Former President Donald Trump called U.S. Sen. Susan Collins “atrocious” on Monday after she told The New York Times that “no one should be afraid” of him.
The war of words reflects a broader divide over the future of the Republican Party as some members, including Collins, have looked to move beyond Trump while he holds rallies and remains the frontrunner for the party’s 2024 presidential nomination.
Collins has a fraught history with Trump, condemning him when he became the party’s nominee in 2016 but declining to say who she voted for in 2020, when they were both on the ballot and he endorsed her. She was one of seven Senate Republicans who voted to convict him in an impeachment trial last year for his role in inciting the Jan. 6 attack on the U.S. Capitol.
The former president has continued to play an active role in Republican politics since his defeat, including endorsing a slate of primary candidates. But Collins, in a New York Times article published Sunday, said that “no one should be afraid” of his influence.

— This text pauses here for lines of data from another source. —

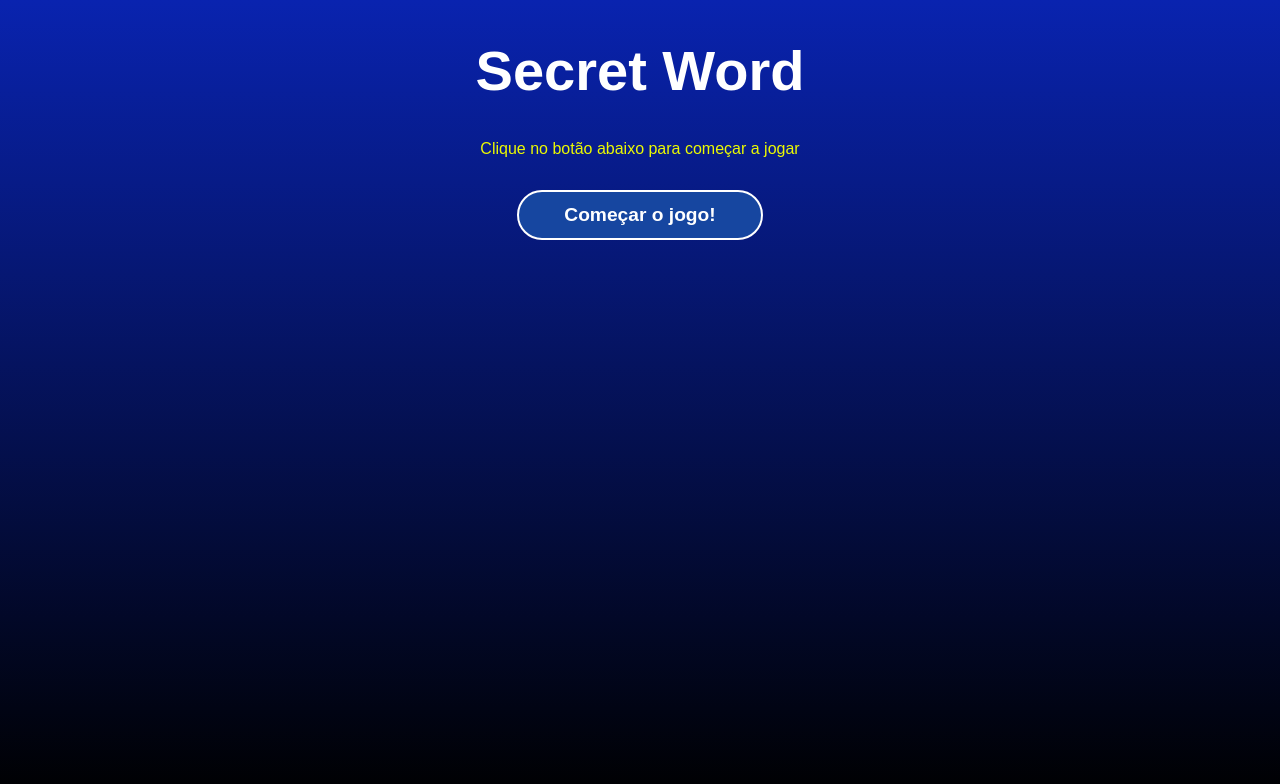
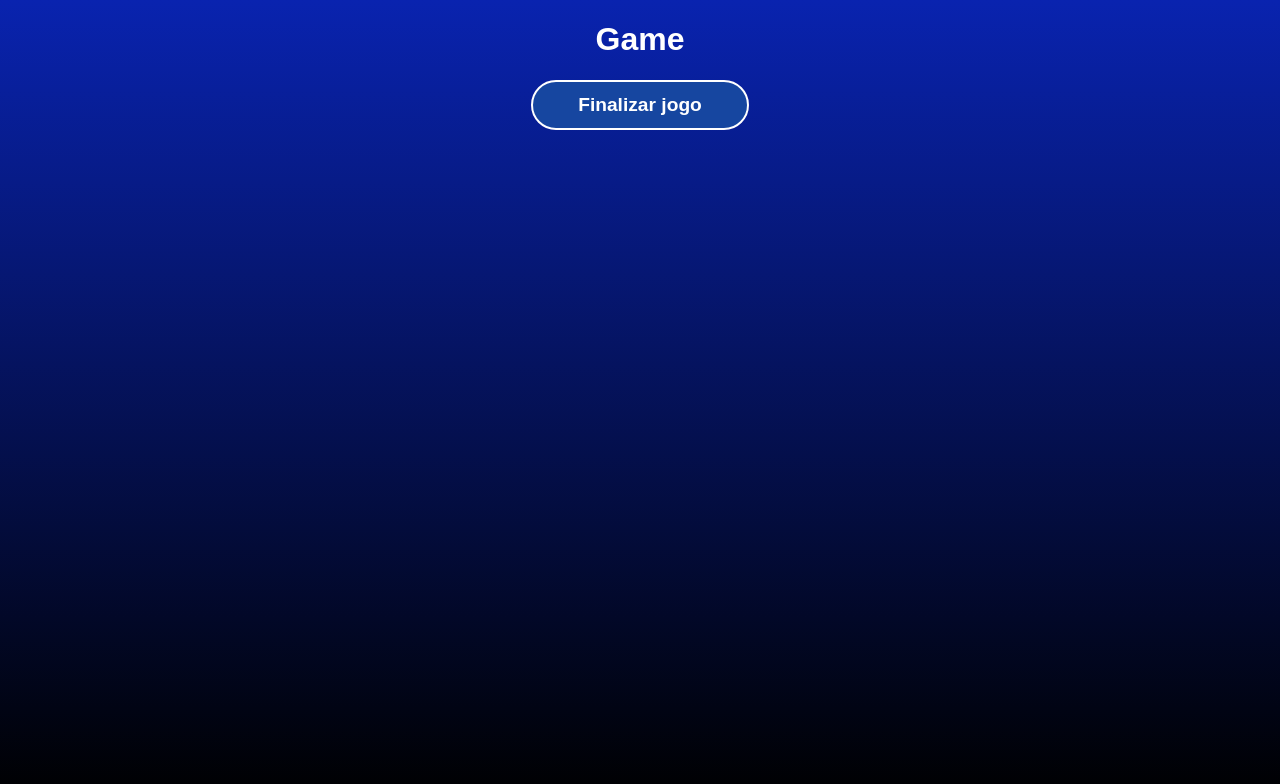
Before and after one commit to SilvaRDev/curso-react, a React (Vite) app in the folder 7-SECRET-WORD/secretword/: page / in a window 1280 px wide. Both pictures are taken after a click on the button "Começar o jogo!". Shown: the top 784 px of the page. Built offline with nearby package versions, Linux system fonts and the light colour scheme.

Commit message:
Sistema de geração de categoria e palavra adicionado

```diff
--- a/7-SECRET-WORD/secretword/index.html
+++ b/7-SECRET-WORD/secretword/index.html
@@ -1,5 +1,5 @@
 <!doctype html>
-<html lang="en">
+<html lang="pt-br">
   <head>
     <meta charset="UTF-8" />
     <link rel="icon" type="image/svg+xml" href="/vite.svg" />
--- a/7-SECRET-WORD/secretword/src/App.jsx
+++ b/7-SECRET-WORD/secretword/src/App.jsx
@@ -22,13 +22,63 @@ function App() {
   const [gameStage, setGameStage] = useState(stages[0].name)
   const [words] = useState(wordsList)
 
-  console.log(words)
+  const [pickedWord, setPickedWord] = useState('')
+  const [pickedCategoty, setPickedCategory] = useState('')
+  const [letters, setLetters] = useState([])
+
+  const pickWordAndCategory = () => {
+    // Pick a random category
+    const categories = Object.keys(words)
+    const category =
+      categories[Math.floor(Math.random() * Object.keys(categories).length)]
+
+    console.log(category)
+
+    // Pick a random word
+    const word =
+      words[category][Math.floor(Math.random() * words[category].length)]
+
+    console.log(word)
+
+    return { word, category }
+  }
+
+  // Starts the secret word game
+  const startGame = () => {
+    // Pick word and pick category]
+    const { word, category } = pickWordAndCategory()
+
+    // Create an array of letters
+    let wordLetters = word.split('')
+
+    wordLetters = wordLetters.map((l) => l.toLowerCase())
+
+    console.log(word, category)
+    console.log(wordLetters)
+
+    // fill states
+    setPickedCategory(category)
+    setPickedWord(word)
+    setLetters(letters)
+
+    setGameStage(stages[1].name)
+  }
+
+  // Process the letter input
+  const verifyLetter = () => {
+    setGameStage(stages[2].name)
+  }
+
+  // Restarts the game
+  const retry = () => {
+    setGameStage(stages[0].name)
+  }
 
   return (
     <div className="App">
-      {gameStage === 'start' && <StartScreen />}
-      {gameStage === 'game' && <Game />}
-      {gameStage === 'end' && <GameOver />}
+      {gameStage === 'start' && <StartScreen startGame={startGame} />}
+      {gameStage === 'game' && <Game verifyLetter={verifyLetter} />}
+      {gameStage === 'end' && <GameOver retry={retry} />}
     </div>
   )
 }
--- a/7-SECRET-WORD/secretword/src/components/Game.jsx
+++ b/7-SECRET-WORD/secretword/src/components/Game.jsx
@@ -1,7 +1,12 @@
 import './Game.css'
 
-const Game = () => {
-  return <div>Game</div>
+const Game = ({ verifyLetter }) => {
+  return (
+    <div>
+      <h1>Game</h1>
+      <button onClick={verifyLetter}>Finalizar jogo</button>
+    </div>
+  )
 }
 
 export default Game
--- a/7-SECRET-WORD/secretword/src/components/GameOver.jsx
+++ b/7-SECRET-WORD/secretword/src/components/GameOver.jsx
@@ -1,7 +1,12 @@
 import './GameOver.css'
 
-const GameOver = () => {
-  return <div>GameOver</div>
+const GameOver = ({ retry }) => {
+  return (
+    <div>
+      <h1>Game over!</h1>
+      <button onClick={retry}>Reiniciar o jogo</button>
+    </div>
+  )
 }
 
 export default GameOver
--- a/7-SECRET-WORD/secretword/src/components/StartScreen.jsx
+++ b/7-SECRET-WORD/secretword/src/components/StartScreen.jsx
@@ -1,11 +1,11 @@
 import './StartScreen.css'
 
-const StartScreen = () => {
+const StartScreen = ({startGame}) => {
   return (
     <div className="start">
       <h1>Secret Word</h1>
       <p>Clique no botão abaixo para começar a jogar</p>
-      <button>Começar o jogo!</button>
+      <button onClick={startGame}>Começar o jogo!</button>
     </div>
   )
 }
```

In a Monday statement that noted his own victory in Maine’s 2nd Congressional District, Trump said that Collins was “atrocious” and he had “allowed” her to win reelection in 2020 by not saying anything negative about her.
“She would have lost in a landslide,” he said. “Gee, aren’t I nice?”
The former Republican president won the 2nd District, which carries its own electoral vote, by seven points in 2020 while losing statewide by 9 points. Collins won statewide by 9 points in a four-way race, and far exceeded Trump’s margin in the 2nd District, which she won by a whopping 24 points.
“In 2020, Senator Collins became the only Senate candidate in the last 69 Senate races to win by splitting the ticket with the state’s presidential results — something she has done three times, the only sitting senator to do so,” Collins’ spokesperson Annie Clark said.
Trump’s comments Monday were the second time in the past few weeks that he has gone after Collins. He called her “wacky” in a statement last month criticizing her over her work with a bipartisan group looking to clarify the role of Congress in counting Electoral College votes, a response to Trump’s attempts to overturn the results of the 2020 election.
Collins said last fall that there were many Republicans she would prefer as possible presidential candidates over Trump in 2024, naming Sens. Marco Rubio of Florida, Tom Cotton of Arkansas and Tim Scott of South Carolina alongside Nikki Haley, Trump’s former ambassador to the United Nations.